This book offers an English translation of a medieval account of Saint Enda of Aran, a significant figure in early Irish Christianity.
Joint discussion about medieval Iceland and Ireland, and Brehon Law and early Icelandic Law, showing how justice, society, free markets, and lawmaking worked without centralized power.
This paper will consider how the Gaelic aristocracy interacted with ‘European’ affairs in this period.
Lecture focusing on Armagh Robinson MS A – the oldest manuscript of Conall Mag Eochagáin’s English translation of Irish Annals
During the eighth and ninth centuries, Irish clergymen and theologians such as Virgil of Salzburg, Dicuil, Sedulius Scottus, and John Scottus Eriugena were drawn to the courts of the Carolingian kings and emperors.
Two men buried in a medieval graveyard in Ireland had a genetic condition called Multiple Osteochondromas, which causes benign bone tumours. One of the disease mutations is a new discovery, so this is the first time such information has been unlocked from ancient genomic data.
On this episode of Scotichronicast, Dr. Kate Buchanan is joined by Dr. Russell Ó Ríagáin to discuss his work on early manuscripts and the shared history between Ireland and Scotland surrounding Dal Riata.
It is considered by many to be the most beautiful book created in the Middle Ages, perhaps the most beautiful book ever made.
Three fifteenth-century bronze bells which once hung at St Mary’s Abbey Church near Dublin have been donated to the National Museum of Ireland.
The American Society For Irish Medieval Studies (ASIMS) has announced its inaugural Undergraduate Prizes for Diversity in Irish Medieval Studies.
Drawing together results from excavations of later medieval houses in Ireland, incorporating contemporary historical and literary sources, my current research project ‘Home is Where the Heart(h) is’ examines how different people in the past organised their houses and what shaped their decisions. It aims to reveal new understanding of medieval people and the things they used in order to ‘make a house a home’.
What should we understand by town and what should we understand by viking? It is abundantly clear that both of these terms are understood and used in a great variety of ways.
Can botany provide a window to our medieval past? Paper by Fiona MacGowan Given at the BSBI Irish Spring Conference, on March 27,…
Kate Buchanan is joined by Joanna Richardson to discuss Joanna’s journey to studying medieval Scottish history and her work on Edward Bruce and the Scottish Invasion of Ireland.

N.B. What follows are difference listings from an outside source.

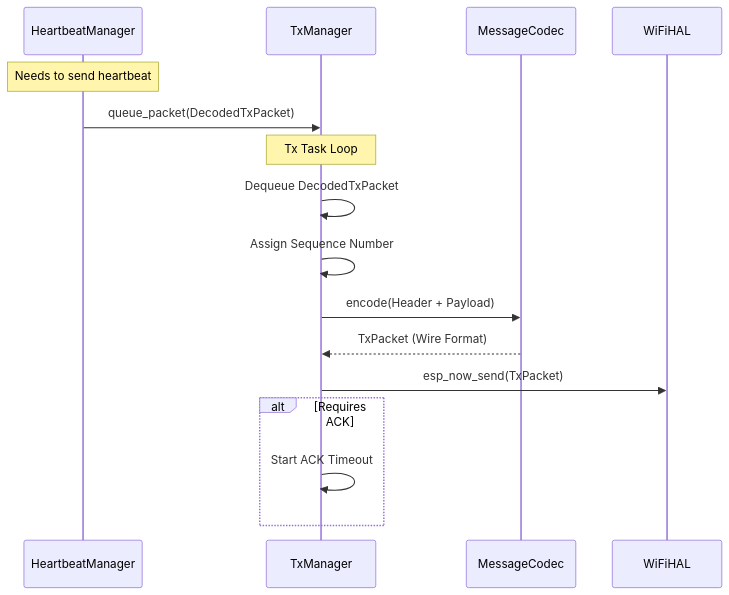
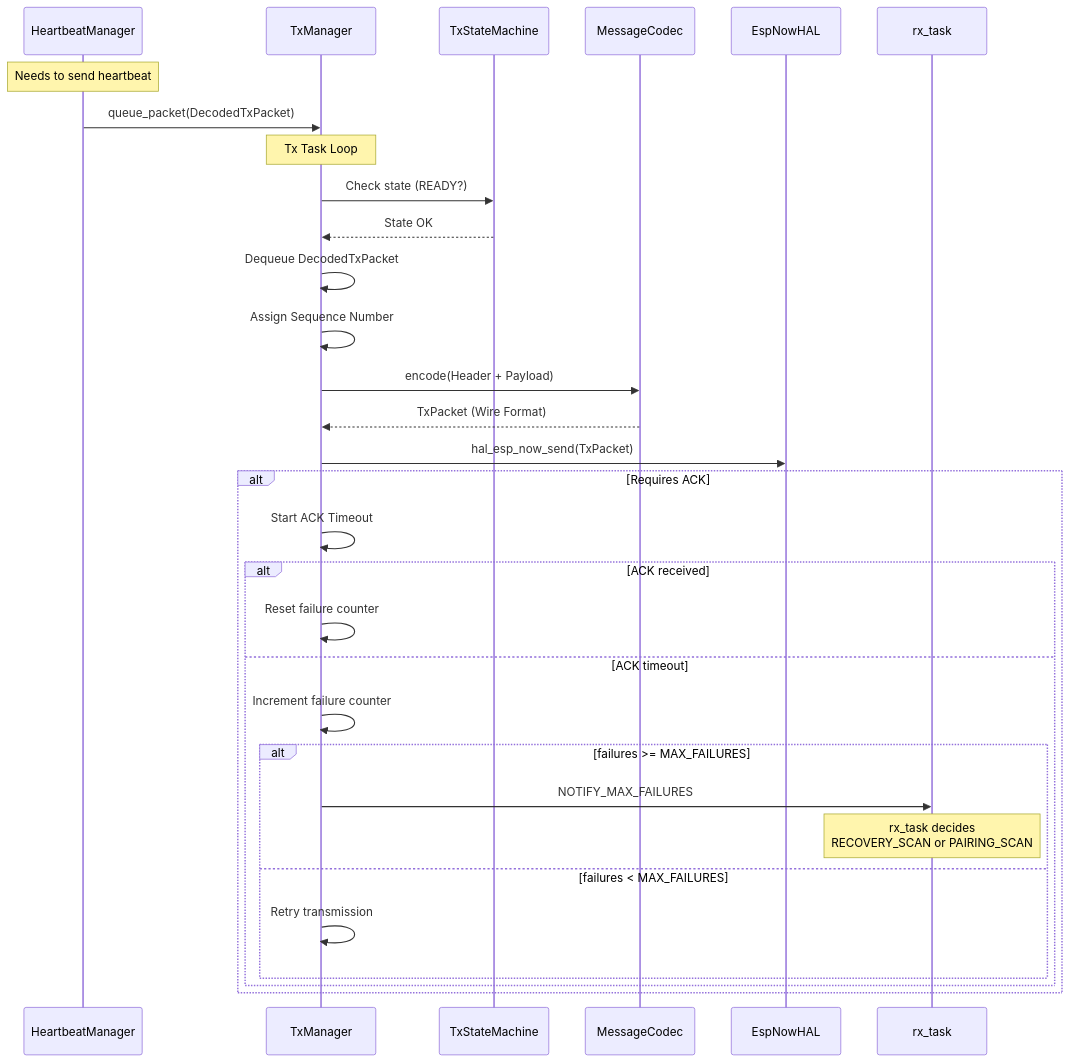
Before and after one commit to aluiziotomazelli/espnow_manager: the third of 4 diagrams in DESIGN.md, drawn with Mermaid. The commit also changed other lines of this file and 1 other file, not shown here.

````diff
--- a/DESIGN.md
+++ b/DESIGN.md
@@ -117,21 +218,37 @@
 ```mermaid
 sequenceDiagram
     participant HM as HeartbeatManager
     participant TM as TxManager
+    participant TS as TxStateMachine
     participant CD as MessageCodec
-    participant HAL as WiFiHAL
+    participant HE as EspNowHAL
+    participant RX as rx_task
 
     Note over HM: Needs to send heartbeat
     HM->>TM: queue_packet(DecodedTxPacket)
-    
+
     Note over TM: Tx Task Loop
+    TM->>TS: Check state (READY?)
+    TS-->>TM: State OK
+
     TM->>TM: Dequeue DecodedTxPacket
     TM->>TM: Assign Sequence Number
     TM->>CD: encode(Header + Payload)
     CD-->>TM: TxPacket (Wire Format)
-    TM->>HAL: esp_now_send(TxPacket)
-    
+    TM->>HE: hal_esp_now_send(TxPacket)
+
     alt Requires ACK
         TM->>TM: Start ACK Timeout
+        alt ACK received
+            TM->>TM: Reset failure counter
+        else ACK timeout
+            TM->>TM: Increment failure counter
+            alt failures >= MAX_FAILURES
+                TM->>RX: NOTIFY_MAX_FAILURES
+                Note over RX: rx_task decides<br/>RECOVERY_SCAN or PAIRING_SCAN
+            else failures < MAX_FAILURES
+                TM->>TM: Retry transmission
+            end
+        end
     end
 ```
````
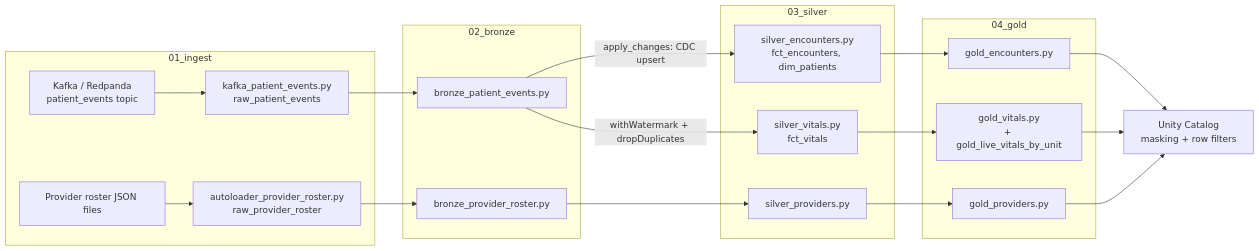
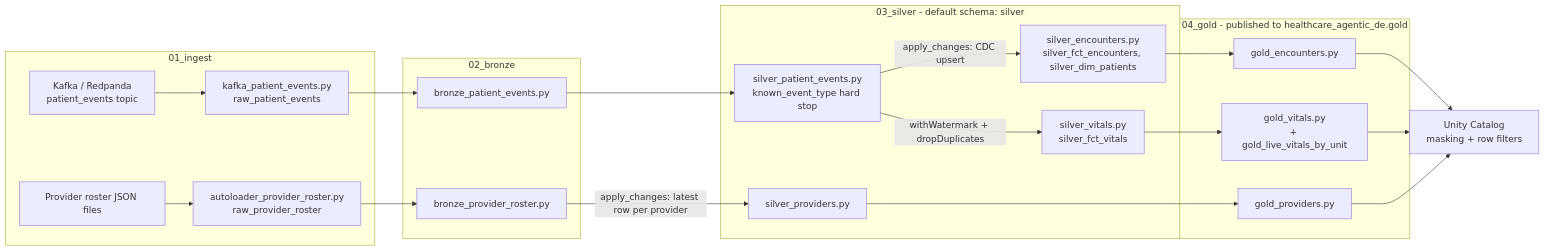
Before and after one commit to sumanthreddy369/databricks-agentic-de: the second of 7 diagrams in README.md, drawn with Mermaid. The commit also changed other lines of this file and 18 other files, not shown here.

First line of the commit message:
Fix DLT pipeline deploy blockers and add a static dataset-graph test

````diff
--- a/README.md
+++ b/README.md
@@ -128,24 +128,25 @@
 ```mermaid
 flowchart LR
     subgraph Ingest["01_ingest"]
         A["Kafka / Redpanda\npatient_events topic"] --> B["kafka_patient_events.py\nraw_patient_events"]
         C["Provider roster JSON files"] --> D["autoloader_provider_roster.py\nraw_provider_roster"]
     end
     subgraph Bronze["02_bronze"]
         B --> E["bronze_patient_events.py"]
         D --> F["bronze_provider_roster.py"]
     end
-    subgraph Silver["03_silver"]
-        E -->|"apply_changes: CDC upsert"| G["silver_encounters.py\nfct_encounters, dim_patients"]
-        E -->|"withWatermark + dropDuplicates"| H["silver_vitals.py\nfct_vitals"]
-        F --> I["silver_providers.py"]
+    subgraph Silver["03_silver - default schema: silver"]
+        E --> S["silver_patient_events.py\nknown_event_type hard stop"]
+        S -->|"apply_changes: CDC upsert"| G["silver_encounters.py\nsilver_fct_encounters, silver_dim_patients"]
+        S -->|"withWatermark + dropDuplicates"| H["silver_vitals.py\nsilver_fct_vitals"]
+        F -->|"apply_changes: latest row per provider"| I["silver_providers.py"]
     end
-    subgraph Gold["04_gold"]
+    subgraph Gold["04_gold - published to healthcare_agentic_de.gold"]
         G --> J["gold_encounters.py"]
         H --> K["gold_vitals.py\n+ gold_live_vitals_by_unit"]
         I --> L["gold_providers.py"]
     end
     J --> M["Unity Catalog\nmasking + row filters"]
     K --> M
     L --> M
 ```
````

This book has been donated to University College Cork, where it will be displayed in a Treasures Gallery in the university’s main library.
Aidan O’Sullivan talks about everyday life in medieval Ireland and offers insights into the round house the Experimental Archaeology team built.
Deirdre Sullivan gives an excellent example of bringing the Middle Ages into a Young Adult fantasy in the 2019 novel Perfectly Preventable Deaths.
The story of an Irish monk and his fourteen companions who embarked on a dangerous journey in the fifth century.